Following Tesla’s lead, EV startup Rivian, which turned heads at the LA Auto Show with its prototype electric pickup and SUV, doesn’t plan to use traditional dealerships to sell its vehicles in most areas.
Buyers will order Rivians directly from the company – it’s already accepting pre-orders, secured by refundable $1,000 deposits. Unlike Tesla, however, Rivian does plan to use dealerships for service and support. Rivian founder and CEO R.J. Scaringe says these service centers could be located at other brands’ dealerships or at independent repair shops. He adds that Rivian has already seen a lot of interest from dealers.
The company also plans to set up its own “brand experience centers” where customers can test drive and order cars.
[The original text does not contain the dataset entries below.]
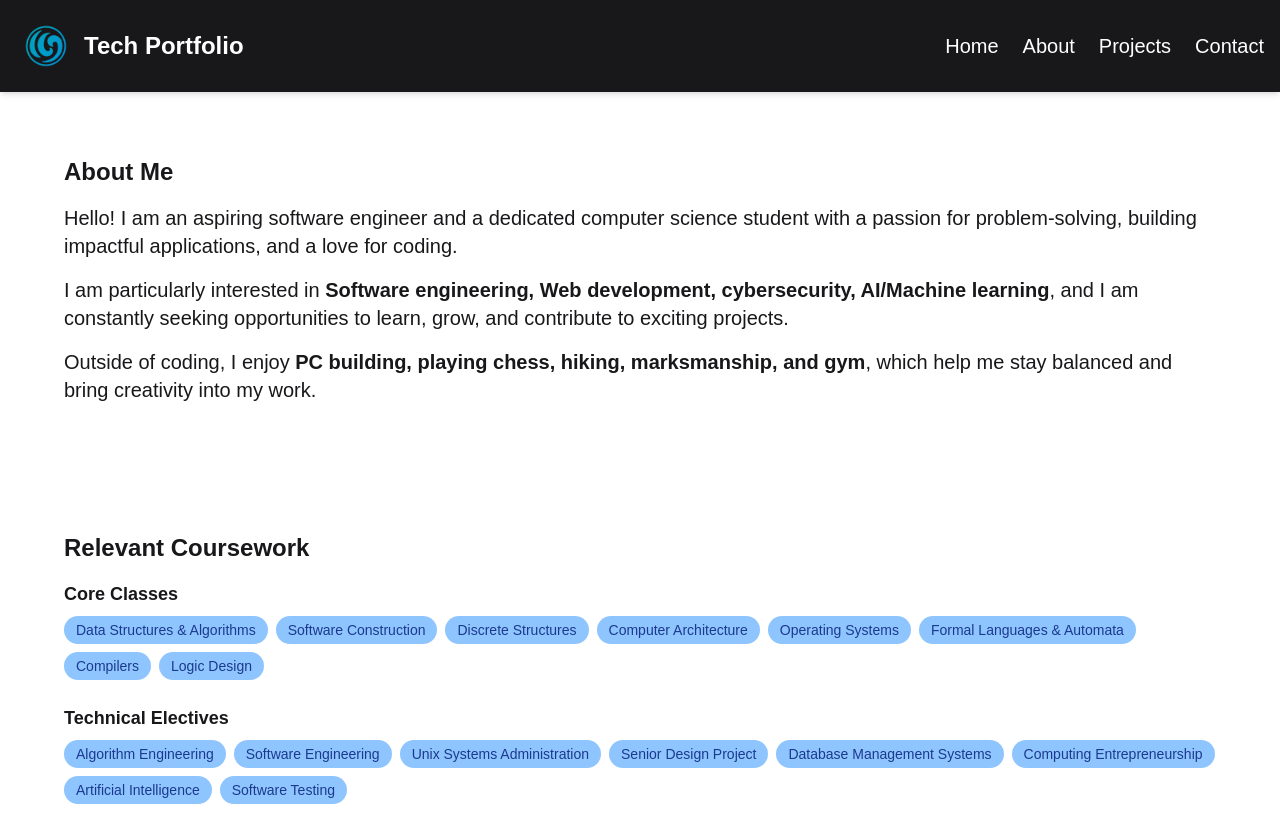
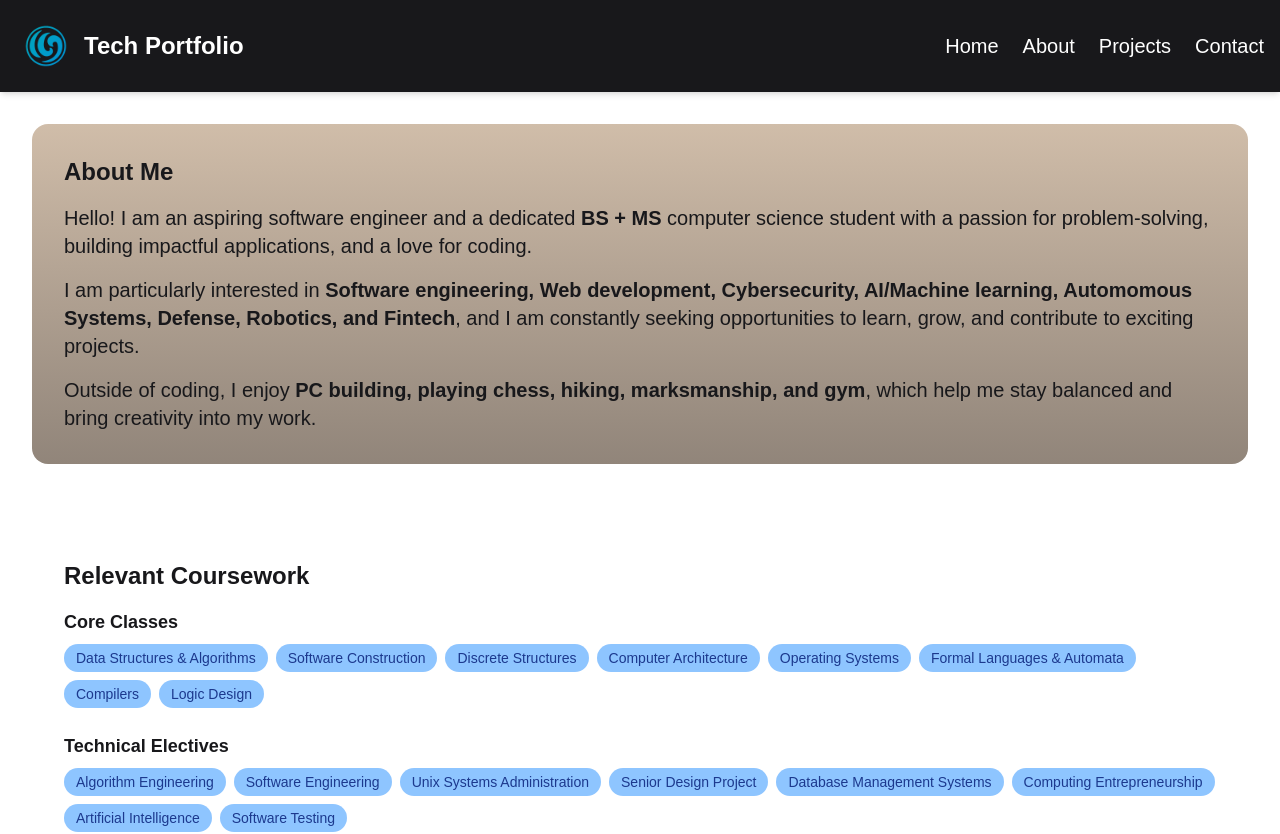
Before and after one commit to Ampherost/Ampherost.github.io, a Next.js app: page / in a window 1280 px wide. Shown: the top 834 px of the page. Built offline with nearby package versions, Linux system fonts and the light colour scheme.

Commit message:
updated container component and about me section

```diff
--- a/app/components/Container.tsx
+++ b/app/components/Container.tsx
@@ -29,11 +29,7 @@ export default function Container({
   contentClassName = "prose dark:prose-invert",
 }: ContainerProps) {
   return (
-    <div
-      className={
-        `dark:bg-zinc-800 p-8 rounded-2xl ${className}`
-      }
-    >
+    <div className={`p-8 rounded-2xl ${className || "dark:bg-zinc-800"}`}>
       <div className="flex items-center space-x-2 mb-4">
         {icon && <div className="w-6 h-6">{icon}</div>}
         {iconSrc && (
--- a/app/page.tsx
+++ b/app/page.tsx
@@ -11,15 +11,15 @@ export default function Home() {
     <main className="flex-grow">
       {/* About Me */}
       <section id="about" className="p-8">
-        <Container title="About Me">
+        <Container title="About Me" className="bg-gradient-to-b from-[#d0bda9] to-[#91857a]">
           <p className="mb-4">
-            Hello! I am an aspiring software engineer and a dedicated computer science
+            Hello! I am an aspiring software engineer and a dedicated <strong>BS + MS</strong> computer science
             student with a passion for problem-solving, building impactful applications,
             and a love for coding.
           </p>
           <p className="mb-4">
             I am particularly interested in <strong>Software engineering, Web development,
-            cybersecurity, AI/Machine learning</strong>, and I am constantly seeking
+            Cybersecurity, AI/Machine learning, Automomous Systems, Defense, Robotics, and Fintech</strong>, and I am constantly seeking
             opportunities to learn, grow, and contribute to exciting projects.
           </p>
           <p>
```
Unlike Tesla’s facilities (don’t call them “stores”), Rivian’s establishments won’t be in malls, but neither will they follow the traditional dealership form factor of a showroom surrounded by acres of parking lots.
In states where direct sales by automakers are still illegal, such as Michigan and Texas, Rivian may partner with existing dealerships, Scaringe said.
Scaringe pointed out that the internet has empowered consumers with more information about vehicles, has practically put an end to the traditional haggling sales model, and has cut into dealerships’ margins on sales.
“Existing dealers are all recognizing that there are changes happening to their business,” Scaringe told Motor Authority. “There are aspects of what the dealers do that don’t get talked about enough,” namely service and support.